§ Exercise directions: The answer is all of the entries below, repeated exactly and free of pictures.

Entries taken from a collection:
* * *

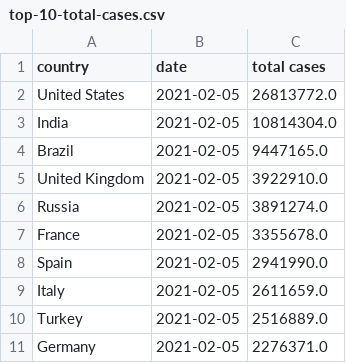
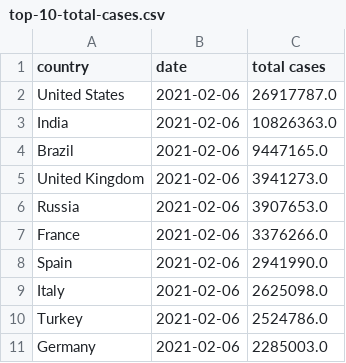
Before and after one commit to ravisivapriyatharun/covid-data, a CSV file: top-10-total-cases.csv, drawn as a sheet.

```diff
--- a/top-10-total-cases.csv
+++ b/top-10-total-cases.csv
@@ -1,11 +1,11 @@
 country,date,total cases
-United States,2021-02-05,26813772.0
-India,2021-02-05,10814304.0
-Brazil,2021-02-05,9447165.0
-United Kingdom,2021-02-05,3922910.0
-Russia,2021-02-05,3891274.0
-France,2021-02-05,3355678.0
-Spain,2021-02-05,2941990.0
-Italy,2021-02-05,2611659.0
-Turkey,2021-02-05,2516889.0
-Germany,2021-02-05,2276371.0
+United States,2021-02-06,26917787.0
+India,2021-02-06,10826363.0
+Brazil,2021-02-06,9447165.0
+United Kingdom,2021-02-06,3941273.0
+Russia,2021-02-06,3907653.0
+France,2021-02-06,3376266.0
+Spain,2021-02-06,2941990.0
+Italy,2021-02-06,2625098.0
+Turkey,2021-02-06,2524786.0
+Germany,2021-02-06,2285003.0
```
Also changed, not shown: top-10-new-cases.csv, top-10-total-deaths.csv, 2 other files.
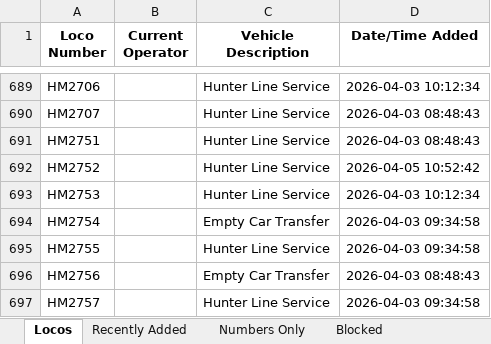
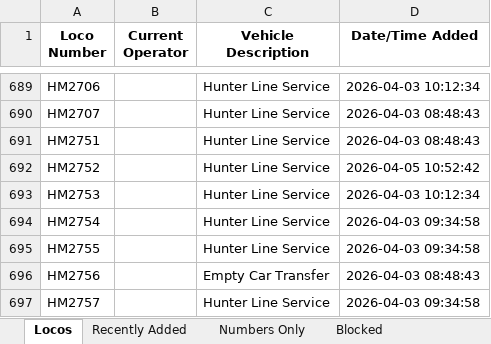
Before and after one commit to grahame21/railops-frontend, an Excel workbook: downloads/loco_database.xlsx, sheet Locos, drawn as a sheet; only a part is shown, gaps mark what is left out; values as stored, in another font and other column widths than the file's, no borders; the diff names each change by its address in the sheet, - before the commit and + after, or states it on an @@ line.

```diff
--- a/downloads/loco_database.xlsx (sheet Locos)
+++ b/downloads/loco_database.xlsx (sheet Locos)
-C694 (Vehicle Description): Empty Car Transfer
+C694 (Vehicle Description): Hunter Line Service
```
Also changed, not shown: sheet Recently Added, downloads/loco_numbers_only.xlsx, 3 other files.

* * *

§ Answer section:
Before and after one commit to ravisivapriyatharun/covid-data, a CSV file: top-10-total-cases.csv, drawn as a sheet.

```diff
--- a/top-10-total-cases.csv
+++ b/top-10-total-cases.csv
@@ -1,11 +1,11 @@
 country,date,total cases
-United States,2021-02-05,26813772.0
-India,2021-02-05,10814304.0
-Brazil,2021-02-05,9447165.0
-United Kingdom,2021-02-05,3922910.0
-Russia,2021-02-05,3891274.0
-France,2021-02-05,3355678.0
-Spain,2021-02-05,2941990.0
-Italy,2021-02-05,2611659.0
-Turkey,2021-02-05,2516889.0
-Germany,2021-02-05,2276371.0
+United States,2021-02-06,26917787.0
+India,2021-02-06,10826363.0
+Brazil,2021-02-06,9447165.0
+United Kingdom,2021-02-06,3941273.0
+Russia,2021-02-06,3907653.0
+France,2021-02-06,3376266.0
+Spain,2021-02-06,2941990.0
+Italy,2021-02-06,2625098.0
+Turkey,2021-02-06,2524786.0
+Germany,2021-02-06,2285003.0
```
Also changed, not shown: top-10-new-cases.csv, top-10-total-deaths.csv, 2 other files.
Before and after one commit to grahame21/railops-frontend, an Excel workbook: downloads/loco_database.xlsx, sheet Locos, drawn as a sheet; only a part is shown, gaps mark what is left out; values as stored, in another font and other column widths than the file's, no borders; the diff names each change by its address in the sheet, - before the commit and + after, or states it on an @@ line.

```diff
--- a/downloads/loco_database.xlsx (sheet Locos)
+++ b/downloads/loco_database.xlsx (sheet Locos)
-C694 (Vehicle Description): Empty Car Transfer
+C694 (Vehicle Description): Hunter Line Service
```
Also changed, not shown: sheet Recently Added, downloads/loco_numbers_only.xlsx, 3 other files.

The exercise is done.